What many take for granted can only be dreamed of by communities in extreme poverty such as Zeze. But this dream isn’t impossible.
We believe everyone has the right to life’s basics – a roof over their heads, enough food to eat, clean water to drink and the education needed to build a brighter future.
We are dedicated to developing our community, from empowering women and young people, training and educating people, and giving people loans to help them finance themselves and lift them out of poverty.
Microfinance & Business Training
The need for money forces people to infringe and misuse natural environments and cause severe environmental degradation.
Zeze community, especially youth and women, lacked business knowledge and skills, starting capital and supervisions. Knowing these faults in the community, Mboni ya Vijana established microfinance scheme which trains women and youth to help them develop various skills aiming at building them to produce goods that will support income generation and livelihoods.
The microfinance scheme also teaches women and youth about the businesses and environmental linkage. It encourages all the beneficiaries to plant trees and more sustainable environmental practices.
Since the start of this scheme in late 2015 to date, it has reached and benefited over 1400 direct beneficiaries who have the families. These beneficiaries are good ambassadors to other people in the community about good ways of generating income without causing adverse impacts on the environments.
We believe in fighting inequality, and we know that by empowering women we are also empowering the community.
Just one of the ways we empower our women and girls is through getting access to water. With it often being the women and girls duty to collect water for the household, if there is a lack of access to water in the community, this can affect their lives greatly. They may have to walk up to 5 kilometres a day to collect their drinking water from the closest dirty stream – that’s hours every day that could be spent studying in school, or earning a decent income.
We also train women and provide microfinance loans to help them increase their income generation. Our microfinance loans can help women start their own businesses – as a result women have been able to take their young children to the doctors and buy medicine, pay for their elder children to study and train in a vocation that will lead to work, and importantly, help the women grow in confidence.
Originally there was some resistance from some men in the village, concerned that women getting loans would be a threat to their authority. Now the same men ask Benedicto when their wives can get a loan.
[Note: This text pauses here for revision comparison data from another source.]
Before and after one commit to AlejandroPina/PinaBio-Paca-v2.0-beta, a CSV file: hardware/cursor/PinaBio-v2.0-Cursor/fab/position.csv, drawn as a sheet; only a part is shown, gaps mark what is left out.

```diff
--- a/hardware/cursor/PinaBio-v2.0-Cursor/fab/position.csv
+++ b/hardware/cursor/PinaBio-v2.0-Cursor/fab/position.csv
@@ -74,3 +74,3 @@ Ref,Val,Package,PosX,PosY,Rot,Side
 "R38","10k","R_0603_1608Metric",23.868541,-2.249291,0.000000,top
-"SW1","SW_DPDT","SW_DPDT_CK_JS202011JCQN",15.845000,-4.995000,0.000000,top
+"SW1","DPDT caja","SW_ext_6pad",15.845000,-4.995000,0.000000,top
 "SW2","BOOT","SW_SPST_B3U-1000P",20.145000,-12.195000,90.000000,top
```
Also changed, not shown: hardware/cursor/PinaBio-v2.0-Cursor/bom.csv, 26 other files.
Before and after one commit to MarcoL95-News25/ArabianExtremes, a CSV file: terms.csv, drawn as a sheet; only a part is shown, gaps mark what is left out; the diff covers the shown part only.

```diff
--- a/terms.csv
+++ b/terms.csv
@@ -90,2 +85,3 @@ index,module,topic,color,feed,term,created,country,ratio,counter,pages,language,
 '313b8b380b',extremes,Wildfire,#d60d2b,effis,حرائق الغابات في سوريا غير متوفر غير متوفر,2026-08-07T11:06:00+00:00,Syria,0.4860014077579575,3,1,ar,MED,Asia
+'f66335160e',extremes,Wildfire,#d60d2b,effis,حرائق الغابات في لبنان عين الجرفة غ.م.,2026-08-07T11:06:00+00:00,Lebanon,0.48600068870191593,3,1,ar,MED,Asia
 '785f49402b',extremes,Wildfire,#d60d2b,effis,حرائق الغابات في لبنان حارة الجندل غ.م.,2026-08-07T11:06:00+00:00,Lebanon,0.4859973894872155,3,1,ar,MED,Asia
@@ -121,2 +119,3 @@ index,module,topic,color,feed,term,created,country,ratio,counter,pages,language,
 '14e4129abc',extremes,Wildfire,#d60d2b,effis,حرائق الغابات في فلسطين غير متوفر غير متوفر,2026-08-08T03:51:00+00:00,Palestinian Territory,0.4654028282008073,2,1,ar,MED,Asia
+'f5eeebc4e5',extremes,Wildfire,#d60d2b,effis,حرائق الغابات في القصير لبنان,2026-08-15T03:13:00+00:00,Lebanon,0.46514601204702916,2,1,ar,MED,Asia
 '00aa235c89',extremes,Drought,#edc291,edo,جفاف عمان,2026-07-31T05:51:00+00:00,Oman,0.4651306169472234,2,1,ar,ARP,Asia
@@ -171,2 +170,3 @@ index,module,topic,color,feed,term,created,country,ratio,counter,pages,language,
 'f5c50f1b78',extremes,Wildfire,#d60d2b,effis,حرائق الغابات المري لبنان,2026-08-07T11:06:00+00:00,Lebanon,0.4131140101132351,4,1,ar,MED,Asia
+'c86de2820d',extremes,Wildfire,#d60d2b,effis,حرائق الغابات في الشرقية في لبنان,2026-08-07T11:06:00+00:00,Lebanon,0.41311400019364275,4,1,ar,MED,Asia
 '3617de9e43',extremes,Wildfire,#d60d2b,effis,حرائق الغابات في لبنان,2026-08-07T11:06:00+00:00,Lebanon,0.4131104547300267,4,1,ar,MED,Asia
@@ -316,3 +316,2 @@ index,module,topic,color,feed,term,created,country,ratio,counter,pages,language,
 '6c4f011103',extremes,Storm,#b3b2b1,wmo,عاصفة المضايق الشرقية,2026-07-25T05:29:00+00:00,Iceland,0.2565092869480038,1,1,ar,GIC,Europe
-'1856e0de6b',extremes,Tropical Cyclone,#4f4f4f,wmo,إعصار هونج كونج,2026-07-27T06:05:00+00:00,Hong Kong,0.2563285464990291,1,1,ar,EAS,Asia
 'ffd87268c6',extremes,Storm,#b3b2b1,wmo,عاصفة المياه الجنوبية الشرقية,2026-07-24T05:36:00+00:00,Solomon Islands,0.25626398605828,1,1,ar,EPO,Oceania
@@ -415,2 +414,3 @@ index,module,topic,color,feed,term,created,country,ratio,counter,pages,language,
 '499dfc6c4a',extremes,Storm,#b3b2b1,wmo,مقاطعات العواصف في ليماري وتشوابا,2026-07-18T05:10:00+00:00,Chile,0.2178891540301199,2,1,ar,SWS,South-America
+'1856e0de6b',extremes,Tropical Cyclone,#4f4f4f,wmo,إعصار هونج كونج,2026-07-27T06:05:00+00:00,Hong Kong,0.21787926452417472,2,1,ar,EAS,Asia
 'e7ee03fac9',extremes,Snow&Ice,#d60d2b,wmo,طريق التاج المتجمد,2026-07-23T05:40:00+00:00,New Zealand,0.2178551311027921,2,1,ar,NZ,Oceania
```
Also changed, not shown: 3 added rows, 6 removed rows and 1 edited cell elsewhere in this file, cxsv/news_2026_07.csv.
It has been amazing to see a number of the women working closely with their husbands as partners in the business, whereas previously they worked much more separately. This appears to have had a positive effect on their relationships, which was confirmed by the women themselves. In the training women were told, “Don’t use your loan to exploit your husband, rather money should be a tool for strengthening the love in your family.” They seem to have taken this to heart!
Putting Zeze on the Map!
Zeze is a village of about 9000 people, but as recently as 2015 it did not appear on maps. On Google it is still blank, but on OpenStreetMap, thanks to the Crowd2Map Tanzania project which we have been an active part of since the beginning, every building and road is shown.
Crowd2Map is a crowdsourced mapping project putting rural Tanzania on the map. Since 2015, we have been adding schools, hospitals, roads, buildings and villages to OpenStreetMap, an open source map available to all, with the help of over 11,500 volunteers worldwide and 1600 on the ground in Tanzania.
With minimal budget and no staff we have so far added over 4.1 million buildings and trained community mappers in 26 areas of Tanzania. It helps community development in places like Zeze.
We have helped set up Youthmapper chapters in 7 different universities in Tanzania and given training to many different community groups.
The mapping is in two phases – firstly online volunteers trace roads and buildings from satellite images, then volunteers on the ground add names of villages, clinics, offices, churches, shops and other points of interest using a free smartphone app Maps.Me.
We have also trained many local people around Zeze to use maps for navigation, community development and planning, and will continue to do so!
We know that by training and educating the youth we are not only giving them opportunities for their future, but we’re also ensuring our environment will be protected too. In 2019 we held a youth camp which delivered technical and entrepreneurial skills to youth so the diversifications of strategies and ideas used by Mboni ya Vijana to ensure income and food security are spreading quickly and successfully.
Youth who participated learned, shared and enjoyed different skills including beekeeping and honey processing, learning skills such as resources and finances, rocks and ground water behaviour, borehole drilling, soap making.
The camp also involved making bricks to help Zeze Secondary School build a girls hostel, Sustainable Development Goals (SDGs), laws and environmental issues including adaptation to climate change.
The youth who participated in the camp were soon using their skills to make and sell products, and to help the community.